First, let’s take the opposite perspective, and start with the iPhone. The iPhone operates in many ways as an extension of the iTunes/iPod experience. iPod owners have been trained for years to expect to spend $0.99 per “thing”. It’s actually quite amazing how much Apple has changed the value of a dollar (much as Starbucks has changed the value of three dollars by equating it with a latte). As users became accustomed to getting something for a buck, the App Store simply ushered in a new category of what you can get for a buck. This is actually bad for pretty much everyone in every established industry (especially gaming), and I think has created a highly unsustainable economic model (again, a topic for another post, but in a nutshell think “the visible hand” forcing in the price of a dollar). At the end of the day, the model on the iPhone app store has an average price set at $.99, and free is not the “Default” way of getting an app out.
For a second example, I’ll point to all the dumbphones out there. People spend literally billions of dollars with add-ons to these phones. These come in the form of ringtones, ring-back tones, wallpapers, and yes, Apps. On my old Samsung Alias I had purchased several games (including the worst version of Stratego I’ve ever seen), and none of them were a mere $0.99. Why? First, there’s a walled garden of content, the carriers highly control what apps get to what phones, and for how much. Second, the carriers are taking a huge piece of that action, so they are highly incentivized to not let apps get cheap. This model is equally unsustainable, as supply is highly regulated and with unregulated options (Droid, iPhone, etc) now on the market, consumers will opt for those alternatives that have both better performance and cheaper apps.
Now, more poignantly, taking a specific look at the Android Market. The user interface is terrible. Searching sucks (especially considering it’s powered by Google of all people!). There’s no control whatsoever as to which apps get in. Apps are known to crash your phone. Further, there’s only a fraction of “big name” publishers involved. There’s no clarity as to how you actually buy something. And with the fracturing of Android as a platform, not all apps are even guaranteed to run on a given phone! It’s as if the entire experience was “in beta”, only nobody’s overseeing the process.
So now onto Google and Free Stuff. On the Internet, most things are free. Even really really good things, like real-time traffic maps, multiplayer gaming, web site traffic statistics and analysis, email, etc. While I view companies such as Yahoo and Wired as the pioneers in delivering consumers free things that they really ought to have paid for, Google is the all time world champion at making valuable things valueless. So what happens when Team Free delivers a phone with an App Store? It becomes the Free App Store.
Now I trust that you don’t exactly need to be Michelangelo to paint the above picture.
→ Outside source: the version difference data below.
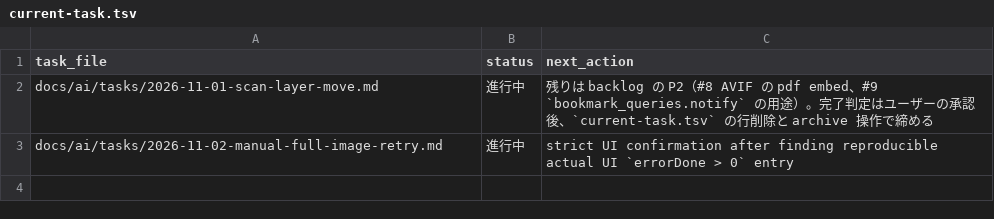
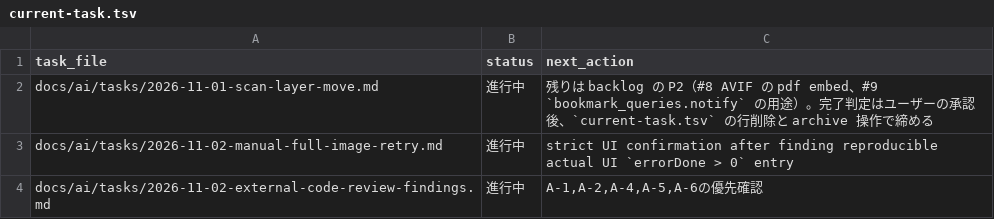
Before and after one commit to BWDSF3104/hitomi-hub, a TSV file: docs/ai/current-task.tsv, drawn as a sheet.

Commit message:
docs: code review checkpoint before patch application
外部コードレビュー指摘の現在コードへの有効性評価を Memory Bank に記録した checkpoint。

```diff
--- a/docs/ai/current-task.tsv
+++ b/docs/ai/current-task.tsv
@@ -3 +3,2 @@ docs/ai/tasks/2026-11-01-scan-layer-move.md	進行中	残りは backlog の P2
 docs/ai/tasks/2026-11-02-manual-full-image-retry.md	進行中	strict UI confirmation after finding reproducible actual UI `errorDone > 0` entry
+docs/ai/tasks/2026-11-02-external-code-review-findings.md	進行中	A-1,A-2,A-4,A-5,A-6の優先確認
```
Also changed, not shown: 1 other file.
Combine the backlash against the appearance of “unjust” economics around paid-for models with the poor experience of buying an app (which may or may not work) with a huge proponent of making everything free, and you’ve got the Droid Market as it stands today. And I don’t see any “big picture” stuff that’s going to change this anytime soon.